Wondering if this dell is a TN panel. I purchased the 2208 ultrasharp but the picture is terrible because its a crappy TN panel. I was thinking about getting the 2007wfp instead. It seems like a better monitor.

http://accessories.us.dell.com/sna/products/Displays/pr...
February 28, 2008 3:39:51 AM

Google loves me...

According to the below info the Dell 2007WFP could be a S-IPS or S-PVA. Most likely whats in my 24inch ultrasharp which looks amazing.

Hope this helps.
http://www.pchardwarehelp.com/guides/lcd-panel-types.ph...



"There are many different panel technologies used in the production of LCD monitors. They range from budget TN panels to expensive, professional quality S-IPS and S-PVA panels. The average consumer usually has no idea what panel technology is used in their LCD. In fact, many power users are also unaware, simply because the panel type is rarely listed by the manufacturer in the monitor specifications. Many users buy monitors based on price and size. Price should be a factor, but you should still know the advantages and disadvantages of the different LCD panel types and be able to identify them before you decide which LCD to purchase.

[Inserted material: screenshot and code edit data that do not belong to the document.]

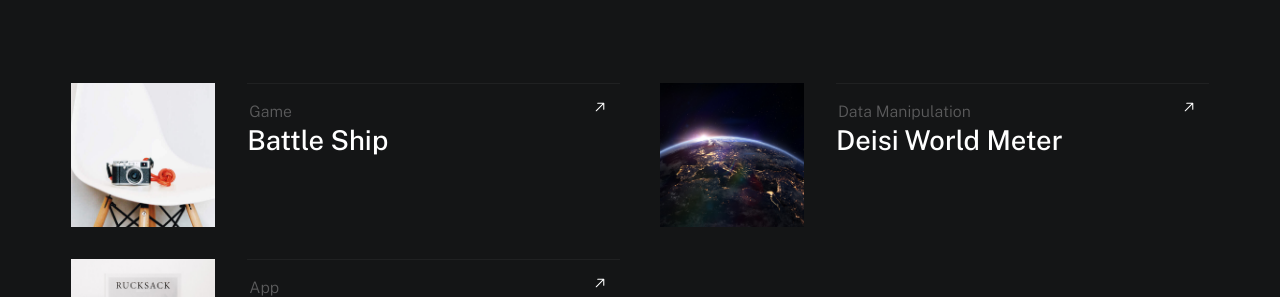
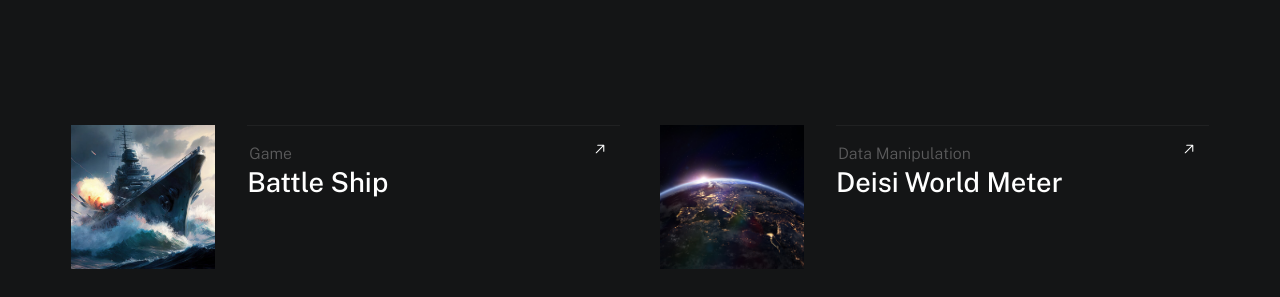
Before and after one commit to marujoo/marujoostandby.github.io, a plain HTML site: page index.html in a window 1280 px wide. Shown: the part 3667-3964 px from the top of the page. Drawn offline with nearby package versions, Linux system fonts and the light colour scheme; a web font is replaced by a local one.

Commit message:
Update index.html

```diff
--- a/index.html
+++ b/index.html
@@ -268,8 +268,8 @@
                             <li class="folio-list__item column" data-animate-el>
                                 <a class="folio-list__item-link" href="#modal-01">
                                     <div class="folio-list__item-pic">
-                                        <img src="images/portfolio/fuji.jpg"
-                                             srcset="images/portfolio/fuji.jpg 1x, images/portfolio/fuji@2x.jpg 2x"  alt="">
+                                        <img src="Battleship.jpg"
+                                             srcset="Battleship.jpg 1x, Battleship.jpg 2x"  alt="">
                                     </div>
 
                                     <div class="folio-list__item-text">
@@ -400,7 +400,7 @@
                     -------------------------------------------- -->
                     <div id="modal-01" hidden>
                         <div class="modal-popup">
-                            <img src="Deisi world meter.jpg" alt="">
+                            <img src="Battleship.jpg" alt="">
 
                             <div class="modal-popup__desc">
                                 <h5>Retro Camera</h5>
```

S-IPS Panel Technology
S-IPS panels are generally considered the best overall LCD technology for image quality, color accuracy and viewing angles, but this comes at a price. They are well suited for graphics design and other applications which require accurate and consistent color reproduction. S-IPS panels offer the best viewing angles of any current LCD technology, with wide viewing angles up to 178 degress. VA panels can also have specs as high as 178 degress, but many suffer from a loss of contrast around 165-170 degrees. The response time of S-IPS is adequate, ranging from 6ms to 16ms with current panels. This is only slightly slower than TN panels. However, gamers should take this into consideration. Fast paced games may suffer from motion blur or ghosting with S-IPS panels that have a response time higher than 8ms. S-IPS panels can be identified buy a slight purple hue on blacks when viewed from a wide angle. There are currently few manufacturers using S-IPS panels in comparison to the other panels types making choices limited and they often carry a premium price tag.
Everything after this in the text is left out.